[Opening Data extract section]

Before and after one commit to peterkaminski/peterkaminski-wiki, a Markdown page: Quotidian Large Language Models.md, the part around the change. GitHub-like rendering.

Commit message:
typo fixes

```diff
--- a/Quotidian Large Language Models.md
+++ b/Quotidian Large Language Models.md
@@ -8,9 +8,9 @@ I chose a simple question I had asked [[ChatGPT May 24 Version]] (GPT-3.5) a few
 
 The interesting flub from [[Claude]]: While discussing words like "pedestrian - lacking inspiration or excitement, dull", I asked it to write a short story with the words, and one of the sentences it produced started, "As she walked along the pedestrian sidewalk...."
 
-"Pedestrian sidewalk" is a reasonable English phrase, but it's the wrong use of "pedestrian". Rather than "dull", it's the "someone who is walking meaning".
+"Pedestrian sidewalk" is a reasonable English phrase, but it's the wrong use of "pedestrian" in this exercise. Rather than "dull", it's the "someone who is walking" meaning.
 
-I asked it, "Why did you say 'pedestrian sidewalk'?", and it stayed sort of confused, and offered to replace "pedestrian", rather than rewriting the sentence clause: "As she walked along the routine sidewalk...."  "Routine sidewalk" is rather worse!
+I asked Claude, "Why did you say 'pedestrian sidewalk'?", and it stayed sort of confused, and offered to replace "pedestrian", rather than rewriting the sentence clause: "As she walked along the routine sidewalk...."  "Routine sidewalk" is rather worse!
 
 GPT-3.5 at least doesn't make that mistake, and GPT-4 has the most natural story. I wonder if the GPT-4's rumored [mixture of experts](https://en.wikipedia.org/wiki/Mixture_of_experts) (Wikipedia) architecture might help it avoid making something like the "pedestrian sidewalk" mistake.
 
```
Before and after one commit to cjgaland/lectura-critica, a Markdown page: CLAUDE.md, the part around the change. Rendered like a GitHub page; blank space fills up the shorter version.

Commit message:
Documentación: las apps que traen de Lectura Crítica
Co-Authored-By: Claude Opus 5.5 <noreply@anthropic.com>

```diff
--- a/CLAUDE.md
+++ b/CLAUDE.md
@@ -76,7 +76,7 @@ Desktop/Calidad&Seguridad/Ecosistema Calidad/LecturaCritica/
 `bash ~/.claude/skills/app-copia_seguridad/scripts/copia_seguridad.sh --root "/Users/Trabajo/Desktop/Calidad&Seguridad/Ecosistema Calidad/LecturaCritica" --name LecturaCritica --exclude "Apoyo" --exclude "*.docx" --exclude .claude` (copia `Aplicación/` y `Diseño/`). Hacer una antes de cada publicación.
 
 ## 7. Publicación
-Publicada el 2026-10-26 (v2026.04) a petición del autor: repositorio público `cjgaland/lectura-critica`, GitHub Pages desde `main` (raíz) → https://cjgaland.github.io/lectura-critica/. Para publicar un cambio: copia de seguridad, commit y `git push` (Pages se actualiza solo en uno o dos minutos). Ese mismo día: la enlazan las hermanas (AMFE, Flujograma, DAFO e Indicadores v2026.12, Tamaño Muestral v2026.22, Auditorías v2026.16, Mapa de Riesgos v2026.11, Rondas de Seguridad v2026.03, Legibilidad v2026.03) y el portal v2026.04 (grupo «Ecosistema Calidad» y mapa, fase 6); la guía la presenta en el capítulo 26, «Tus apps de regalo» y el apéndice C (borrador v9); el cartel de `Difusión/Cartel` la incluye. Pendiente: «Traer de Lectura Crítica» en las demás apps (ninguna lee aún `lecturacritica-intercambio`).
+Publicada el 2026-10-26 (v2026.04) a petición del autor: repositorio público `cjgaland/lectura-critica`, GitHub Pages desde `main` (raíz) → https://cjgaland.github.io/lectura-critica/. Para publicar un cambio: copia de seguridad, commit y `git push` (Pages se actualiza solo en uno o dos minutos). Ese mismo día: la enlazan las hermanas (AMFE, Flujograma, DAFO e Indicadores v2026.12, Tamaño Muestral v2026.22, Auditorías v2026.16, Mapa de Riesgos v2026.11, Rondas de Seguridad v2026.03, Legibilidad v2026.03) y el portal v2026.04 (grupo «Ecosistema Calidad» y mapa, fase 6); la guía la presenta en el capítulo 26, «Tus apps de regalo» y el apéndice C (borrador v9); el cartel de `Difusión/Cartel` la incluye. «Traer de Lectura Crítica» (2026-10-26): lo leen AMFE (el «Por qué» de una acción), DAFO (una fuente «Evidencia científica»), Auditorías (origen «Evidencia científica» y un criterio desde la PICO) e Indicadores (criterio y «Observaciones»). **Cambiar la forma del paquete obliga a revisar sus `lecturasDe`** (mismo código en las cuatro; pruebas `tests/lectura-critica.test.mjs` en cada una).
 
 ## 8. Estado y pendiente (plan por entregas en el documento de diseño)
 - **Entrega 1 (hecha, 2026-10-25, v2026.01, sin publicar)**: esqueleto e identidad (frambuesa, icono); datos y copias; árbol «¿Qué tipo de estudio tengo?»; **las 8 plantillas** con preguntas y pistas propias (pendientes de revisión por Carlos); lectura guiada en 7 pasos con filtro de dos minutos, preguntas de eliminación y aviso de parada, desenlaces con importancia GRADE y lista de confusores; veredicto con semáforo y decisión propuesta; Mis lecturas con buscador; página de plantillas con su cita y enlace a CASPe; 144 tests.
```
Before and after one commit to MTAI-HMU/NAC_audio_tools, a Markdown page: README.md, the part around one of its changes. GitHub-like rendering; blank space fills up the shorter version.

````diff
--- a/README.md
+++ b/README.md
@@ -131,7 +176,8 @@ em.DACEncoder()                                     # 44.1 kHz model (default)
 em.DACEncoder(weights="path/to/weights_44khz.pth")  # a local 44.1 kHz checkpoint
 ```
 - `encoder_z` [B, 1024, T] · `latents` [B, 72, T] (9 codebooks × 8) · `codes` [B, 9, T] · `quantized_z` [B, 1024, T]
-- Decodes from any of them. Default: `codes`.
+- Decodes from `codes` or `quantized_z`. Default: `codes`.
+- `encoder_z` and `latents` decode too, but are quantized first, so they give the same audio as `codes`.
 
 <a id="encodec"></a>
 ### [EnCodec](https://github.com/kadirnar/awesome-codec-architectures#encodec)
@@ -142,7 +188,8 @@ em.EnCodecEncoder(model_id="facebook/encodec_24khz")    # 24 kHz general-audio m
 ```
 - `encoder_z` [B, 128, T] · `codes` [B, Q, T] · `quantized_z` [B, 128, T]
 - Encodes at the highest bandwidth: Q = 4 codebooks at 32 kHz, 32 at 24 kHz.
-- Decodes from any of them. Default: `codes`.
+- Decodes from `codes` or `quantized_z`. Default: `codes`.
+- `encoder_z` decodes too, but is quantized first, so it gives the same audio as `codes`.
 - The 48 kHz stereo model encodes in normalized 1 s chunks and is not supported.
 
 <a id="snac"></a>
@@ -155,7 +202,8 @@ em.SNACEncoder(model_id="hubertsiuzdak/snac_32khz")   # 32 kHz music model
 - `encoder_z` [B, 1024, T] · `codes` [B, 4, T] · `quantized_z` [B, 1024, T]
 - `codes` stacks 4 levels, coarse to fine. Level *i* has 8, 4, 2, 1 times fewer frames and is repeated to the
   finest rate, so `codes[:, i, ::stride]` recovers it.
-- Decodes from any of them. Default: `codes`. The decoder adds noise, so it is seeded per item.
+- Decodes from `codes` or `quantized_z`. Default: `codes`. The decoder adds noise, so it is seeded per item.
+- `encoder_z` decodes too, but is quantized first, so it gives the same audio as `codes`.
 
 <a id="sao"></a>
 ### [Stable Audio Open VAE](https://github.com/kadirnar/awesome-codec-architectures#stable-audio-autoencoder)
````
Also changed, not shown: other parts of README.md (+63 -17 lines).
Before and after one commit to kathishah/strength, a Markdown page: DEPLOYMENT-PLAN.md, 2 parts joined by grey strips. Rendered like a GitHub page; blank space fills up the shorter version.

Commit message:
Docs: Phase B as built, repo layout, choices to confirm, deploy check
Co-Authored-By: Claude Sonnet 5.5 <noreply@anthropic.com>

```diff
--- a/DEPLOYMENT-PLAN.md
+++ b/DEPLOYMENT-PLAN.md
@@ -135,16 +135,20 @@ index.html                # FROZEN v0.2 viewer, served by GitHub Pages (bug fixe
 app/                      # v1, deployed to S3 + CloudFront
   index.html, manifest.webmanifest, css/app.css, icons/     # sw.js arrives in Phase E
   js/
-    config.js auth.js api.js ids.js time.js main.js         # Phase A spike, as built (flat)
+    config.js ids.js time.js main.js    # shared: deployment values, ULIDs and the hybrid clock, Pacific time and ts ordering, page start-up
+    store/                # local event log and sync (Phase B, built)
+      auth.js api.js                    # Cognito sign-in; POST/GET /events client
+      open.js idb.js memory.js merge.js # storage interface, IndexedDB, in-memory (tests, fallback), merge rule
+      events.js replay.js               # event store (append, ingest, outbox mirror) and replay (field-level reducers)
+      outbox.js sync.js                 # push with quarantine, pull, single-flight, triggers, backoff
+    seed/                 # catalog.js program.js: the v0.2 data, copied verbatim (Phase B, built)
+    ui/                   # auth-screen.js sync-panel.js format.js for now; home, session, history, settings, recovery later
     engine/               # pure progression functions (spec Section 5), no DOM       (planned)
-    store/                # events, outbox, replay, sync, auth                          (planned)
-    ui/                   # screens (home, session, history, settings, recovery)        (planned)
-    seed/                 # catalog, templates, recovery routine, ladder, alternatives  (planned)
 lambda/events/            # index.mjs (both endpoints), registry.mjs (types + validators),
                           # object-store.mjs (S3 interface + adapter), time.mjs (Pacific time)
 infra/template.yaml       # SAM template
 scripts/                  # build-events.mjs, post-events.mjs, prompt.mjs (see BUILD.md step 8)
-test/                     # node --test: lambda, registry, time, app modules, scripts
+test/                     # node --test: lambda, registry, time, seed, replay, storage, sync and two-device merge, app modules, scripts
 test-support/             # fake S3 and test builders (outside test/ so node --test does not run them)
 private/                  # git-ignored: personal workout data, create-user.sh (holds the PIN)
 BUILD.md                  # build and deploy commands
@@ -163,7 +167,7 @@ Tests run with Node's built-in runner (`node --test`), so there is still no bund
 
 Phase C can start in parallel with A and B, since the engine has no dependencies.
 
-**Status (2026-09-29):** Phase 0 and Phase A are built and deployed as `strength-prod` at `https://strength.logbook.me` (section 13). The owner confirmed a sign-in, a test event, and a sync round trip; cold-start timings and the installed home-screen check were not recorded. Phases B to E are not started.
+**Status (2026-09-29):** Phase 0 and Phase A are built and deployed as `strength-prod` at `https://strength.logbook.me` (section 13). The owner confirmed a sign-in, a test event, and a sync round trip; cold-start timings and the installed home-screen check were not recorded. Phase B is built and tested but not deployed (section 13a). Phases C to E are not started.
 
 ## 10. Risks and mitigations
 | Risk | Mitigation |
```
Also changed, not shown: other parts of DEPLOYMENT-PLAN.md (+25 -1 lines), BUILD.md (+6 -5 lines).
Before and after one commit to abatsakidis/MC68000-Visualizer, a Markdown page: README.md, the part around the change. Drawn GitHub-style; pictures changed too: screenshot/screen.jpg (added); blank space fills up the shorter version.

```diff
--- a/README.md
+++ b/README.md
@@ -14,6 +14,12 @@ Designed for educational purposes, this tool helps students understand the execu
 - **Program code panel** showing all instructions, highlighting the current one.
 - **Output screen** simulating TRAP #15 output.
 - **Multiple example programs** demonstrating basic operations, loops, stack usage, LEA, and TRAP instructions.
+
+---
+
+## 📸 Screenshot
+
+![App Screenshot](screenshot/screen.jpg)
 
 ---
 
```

[Closing Data extract section]

- _How to complete this task_
Look through the entries for the string "Before". Every line that has it belongs in the answer.

- _Answer for the task_
Before and after one commit to peterkaminski/peterkaminski-wiki, a Markdown page: Quotidian Large Language Models.md, the part around the change. GitHub-like rendering.
Before and after one commit to cjgaland/lectura-critica, a Markdown page: CLAUDE.md, the part around the change. Rendered like a GitHub page; blank space fills up the shorter version.
Before and after one commit to MTAI-HMU/NAC_audio_tools, a Markdown page: README.md, the part around one of its changes. GitHub-like rendering; blank space fills up the shorter version.
Before and after one commit to kathishah/strength, a Markdown page: DEPLOYMENT-PLAN.md, 2 parts joined by grey strips. Rendered like a GitHub page; blank space fills up the shorter version.
Before and after one commit to abatsakidis/MC68000-Visualizer, a Markdown page: README.md, the part around the change. Drawn GitHub-style; pictures changed too: screenshot/screen.jpg (added); blank space fills up the shorter version.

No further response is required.